While he gave no attention to the public service in his address, Minister Mitchell, under whose portfolio the public service falls, also took a stab at John Pinder, president of The Bahamas Public Services Union.
"He is involved now in a campaign for reelection," the Minister pointed out. "I can only imagine that anything will be said for headlines. I have accused him before of always wanting to engage in the politics of rowing. I did not believe for one moment that he would resort to a deliberate untruth which should be clear to him and clear, as the lawyers say, on the face of the record."
Minister Mitchell said it is "nonsense" for Mr. Pinder to say that the government signed the Revised Treaty on December 21, 2004.
The Minister also slammed Chairman of The Bahamas Financial Services Consultative Forum Brian Moree, who has criticized the government for its handling of the whole debate, and has urged the Christie Administration not to sign the new Treaty.
Mr. Moree has said that it makes no sense to sign such a treaty and opt out of four of its major provisions.
But Minister Mitchell indicated that he’s baffled that Mr. Moree is vehemently opposed to the free movement of people under the CSME, when only a few months ago, he, as chairman of the Forum, released a controversial report strongly asking the government to liberalize its immigration laws.
"There are other critics," Minister Mitchell said. "They have said some pretty appalling things about me personally and about the government.
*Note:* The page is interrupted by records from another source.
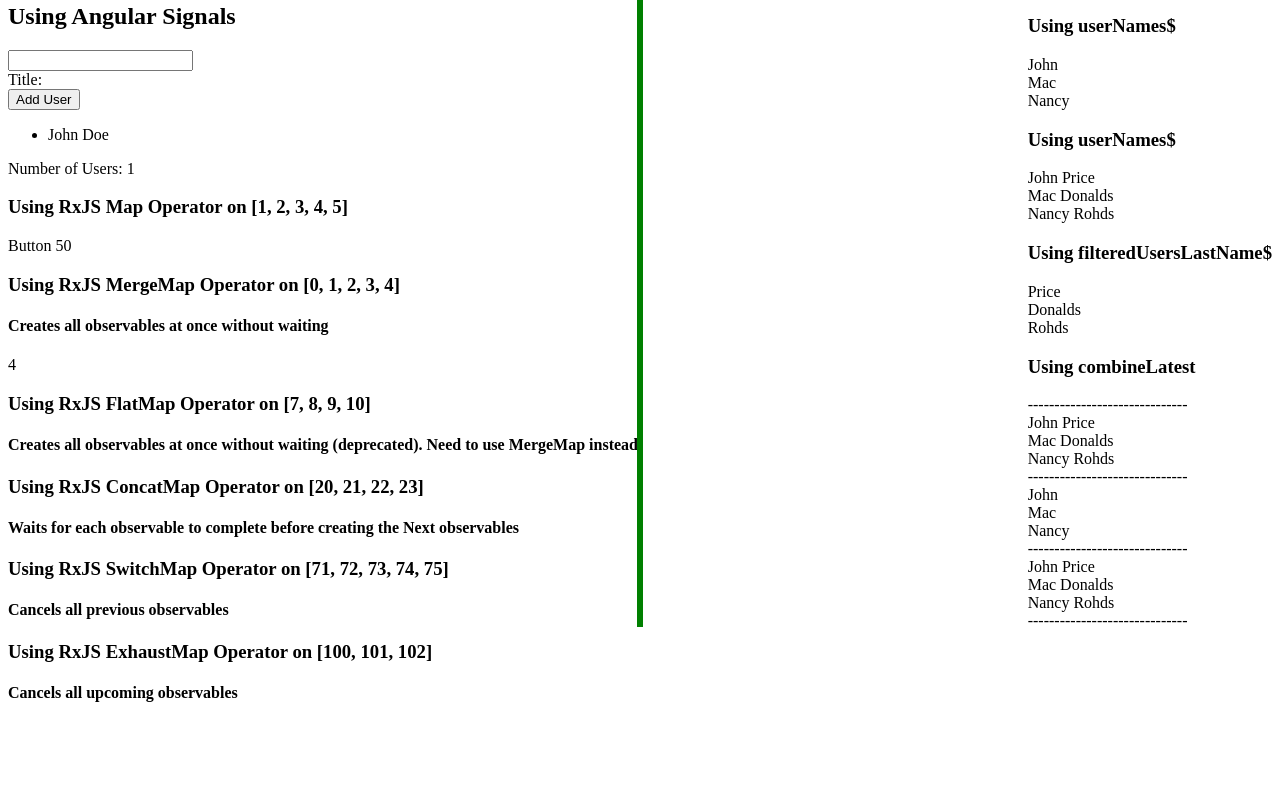
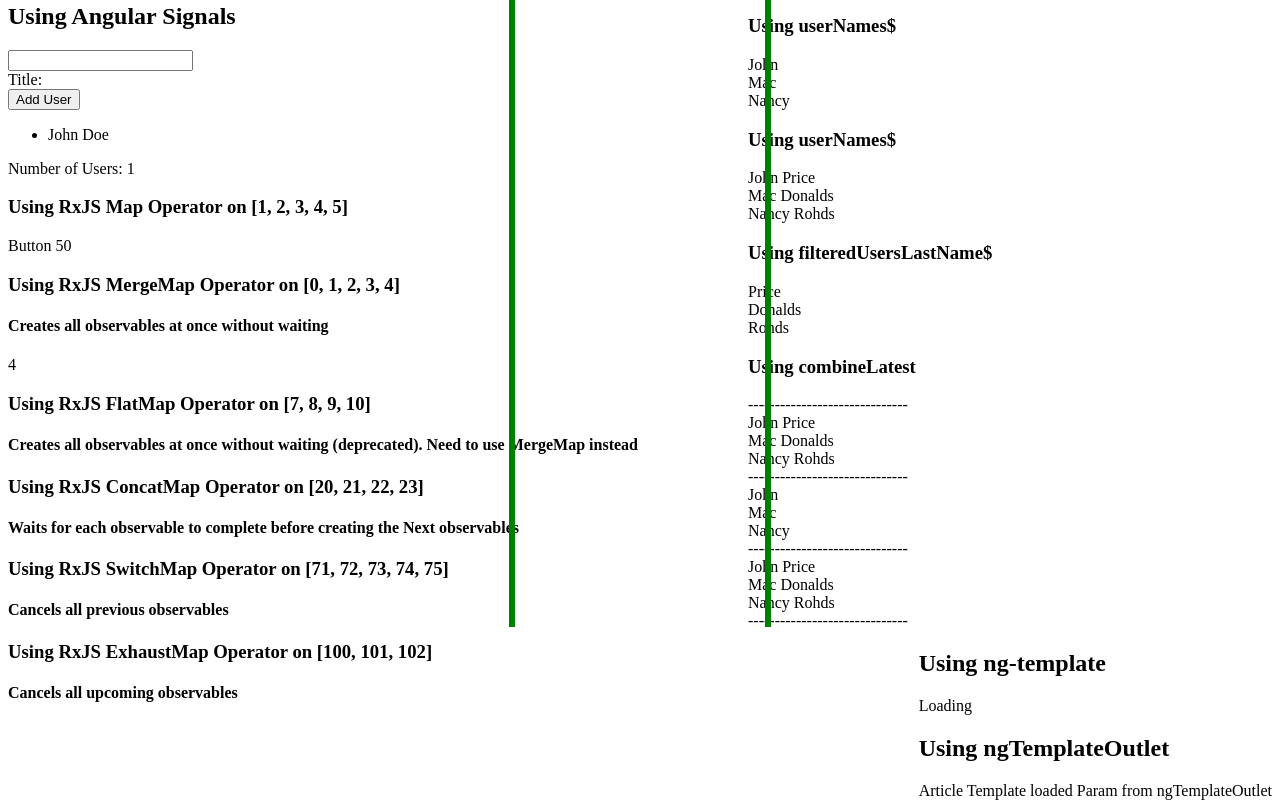
Before and after one commit to surajit1312/ng-concepts, an Angular app: page / in a window 1280 px wide. Shown: the part 173-973 px from the top of the page. Before the commit the page ends 896 px from the top, so only its background shows below. Built offline with nearby package versions, Linux system fonts and the light colour scheme.

Commit message:
feat[ng-template]: added implementation

```diff
--- a/src/app/app.component.html
+++ b/src/app/app.component.html
@@ -19,7 +19,11 @@
   <app-using-signals></app-using-signals>
   <app-using-rxjs-maps></app-using-rxjs-maps>
 </span>
-<div class="vl"></div>
-<span style="float: right">
+<div class="vl-1"></div>
+<span class="rxjs-operators">
   <app-using-rxjs-operators></app-using-rxjs-operators>
 </span>
+<div class="vl-2"></div>
+<span class="using-templates">
+  <app-using-templates></app-using-templates>
+</span>
--- a/src/app/app.component.scss
+++ b/src/app/app.component.scss
@@ -1,8 +1,26 @@
-.vl {
+.vl-1 {
   border-left: 6px solid green;
   height: 100vh;
   position: absolute;
-  left: 50%;
+  left: 40%;
   margin-left: -3px;
   top: 0;
 }
+
+.vl-2 {
+  border-left: 6px solid green;
+  height: 100vh;
+  position: absolute;
+  left: 60%;
+  margin-left: -3px;
+  top: 0;
+}
+
+.rxjs-operators {
+  display: inline-block;
+  margin-left: 110px;
+}
+
+.using-templates {
+  float: right;
+}
--- a/src/app/app.module.ts
+++ b/src/app/app.module.ts
@@ -6,6 +6,7 @@
 import { UsingSignalsComponent } from './using-signals/using-signals.component';
 import { UsingRxjsMapsComponent } from './using-rxjs-maps/using-rxjs-maps.component';
 import { UsingRxjsOperatorsComponent } from './using-rxjs-operators/using-rxjs-operators.component';
+import { UsingTemplatesComponent } from './using-templates/using-templates.component';
 
 @NgModule({
   declarations: [
@@ -13,6 +14,7 @@
     UsingSignalsComponent,
     UsingRxjsMapsComponent,
     UsingRxjsOperatorsComponent,
+    UsingTemplatesComponent,
   ],
   imports: [BrowserModule, AppRoutingModule],
   providers: [
--- /dev/null
+++ b/src/app/using-templates/using-templates.component.html
@@ -0,0 +1,32 @@
+<h2>Using ng-template</h2>
+<div class="article" *ngIf="article; else loadingTemplate">
+  {{ article.title }}
+</div>
+
+<ng-template #loadingTemplate>
+  <div class="row">Loading</div>
+</ng-template>
+
+<!--  Angular writes the above code as below -->
+<!-- <ng-template [ngIf]="article" [ngIfElse]="loadingTemplate">
+    <div class="article">
+        {{ article.title }}
+    </div>
+</ng-template>
+<ng-template #loadingTemplate>
+    <div class="row">
+        Loading...
+    </div>
+</ng-template> -->
+
+<h2>Using ngTemplateOutlet</h2>
+<ng-container
+  *ngTemplateOutlet="
+    articleTemplate;
+    context: { article: { title: 'Param from ngTemplateOutlet' } }
+  "
+>
+</ng-container>
+<ng-template #articleTemplate let-article="article">
+  <div class="row">Article Template loaded {{ article.title }}</div>
+</ng-template>
--- /dev/null
+++ b/src/app/using-templates/using-templates.component.ts
@@ -0,0 +1,13 @@
+import { Component } from '@angular/core';
+
+@Component({
+  selector: 'app-using-templates',
+  templateUrl: './using-templates.component.html',
+})
+export class UsingTemplatesComponent {
+  article: { title: string } | null = null;
+
+  // article = {
+  //   title: 'Hello'
+  // };
+}
```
One group that comes with the unfortunate acronym of BARF seems especially personally motivated…I only say this to the public: one should always look to see why a comment is being made and what interest is being served by that comment."
He said that it is clear that the detractors of his government on the CSME issue have one motto, and that is not to let the truth get in the way of a good story.